■ **Exercise aim**: Find the word "karlift" below. Copy each line that has it.

■ **Exercise data**:
BEGIN

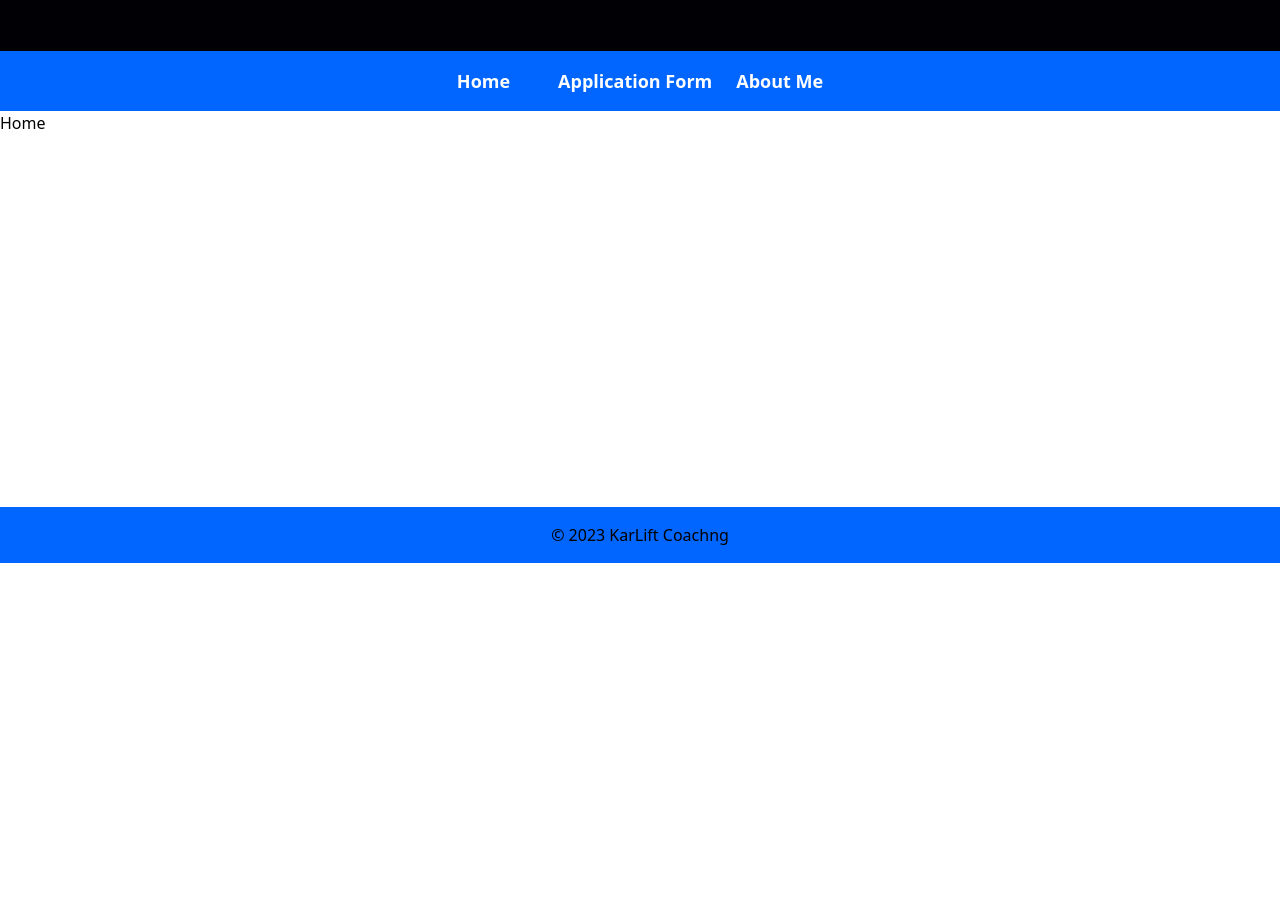
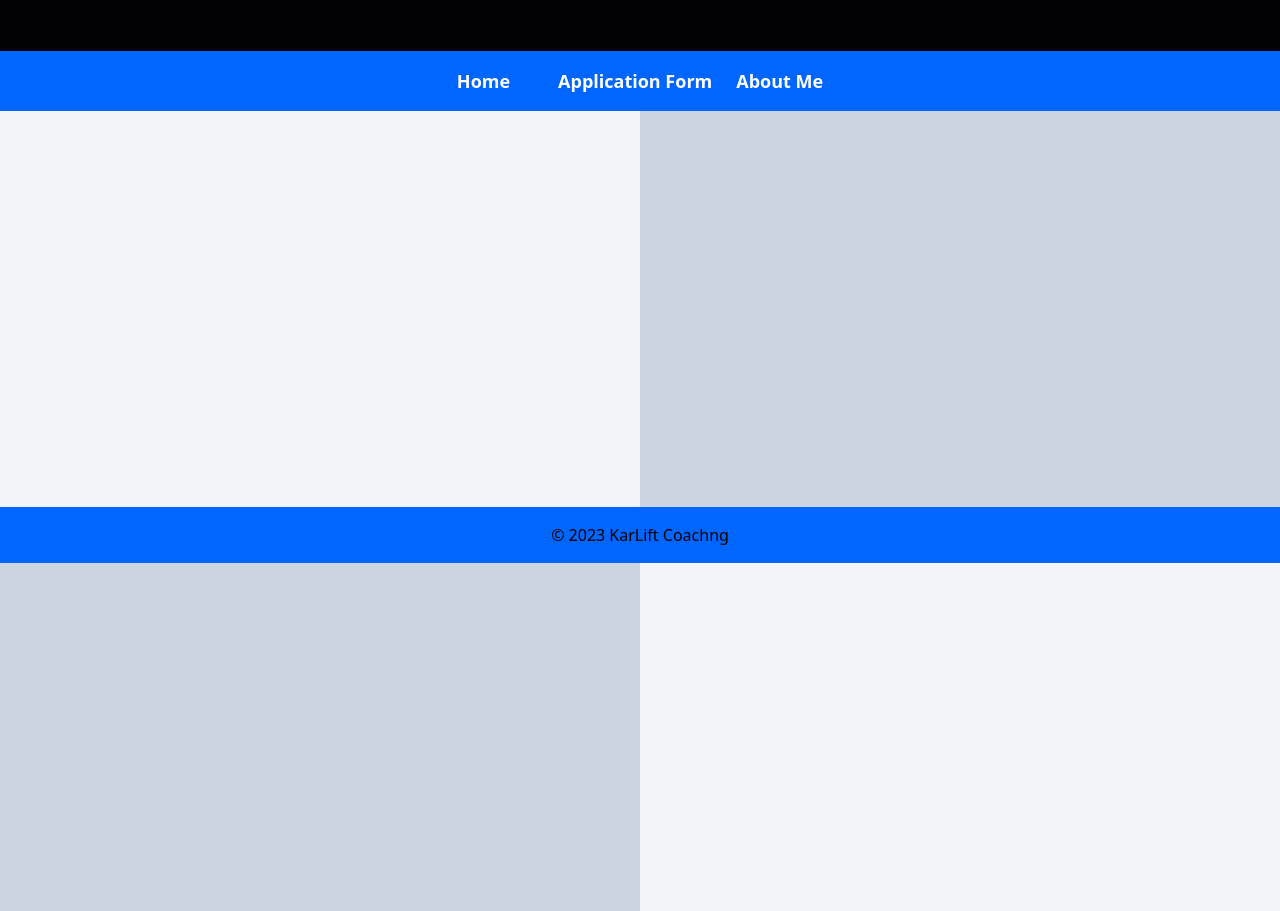
Before and after one commit to munsta2/KarLiftCoaching, a React (Vite) app in the folder karlift/: page / in a window 1280 px wide. Shown: the part 237-1148 px from the top of the page. Before the commit the page ends 800 px from the top, so only its background shows below. Built offline with nearby package versions, Linux system fonts and the light colour scheme.

Commit message:
added some styling to the home page

```diff
--- a/karlift/src/Home.jsx
+++ b/karlift/src/Home.jsx
@@ -2,9 +2,19 @@ import React from 'react';
 
 const Home = () => {
   return (
-    <div>
-      <h1>Home</h1>
-    </div>
+
+
+    <div class="flex flex-wrap h-screen">
+    <div class="w-1/2 h-1/2 bg-kar-white"></div>
+    <div class="w-1/2 h-1/2 bg-kar-light-grey"></div>
+    <div class="w-1/2 h-1/2 bg-kar-light-grey"></div>
+    <div class="w-1/2 h-1/2 bg-kar-white"></div>
+  </div>
+
+
+
+
+
   );
 };
 
--- a/karlift/tailwind.config.js
+++ b/karlift/tailwind.config.js
@@ -7,7 +7,10 @@ export default {
   theme: {
     extend: {
       colors: {
-        'kar-blue' : '#0066ff'
+        'kar-blue' : '#0066ff',
+        'kar-white' : '#f1f5f9',
+        'kar-light-grey' : '#cbd5e1'
+
       }
     },
   },
```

END

■ **Answer**:
Before and after one commit to munsta2/KarLiftCoaching, a React (Vite) app in the folder karlift/: page / in a window 1280 px wide. Shown: the part 237-1148 px from the top of the page. Before the commit the page ends 800 px from the top, so only its background shows below. Built offline with nearby package versions, Linux system fonts and the light colour scheme.
--- a/karlift/src/Home.jsx
+++ b/karlift/src/Home.jsx
--- a/karlift/tailwind.config.js
+++ b/karlift/tailwind.config.js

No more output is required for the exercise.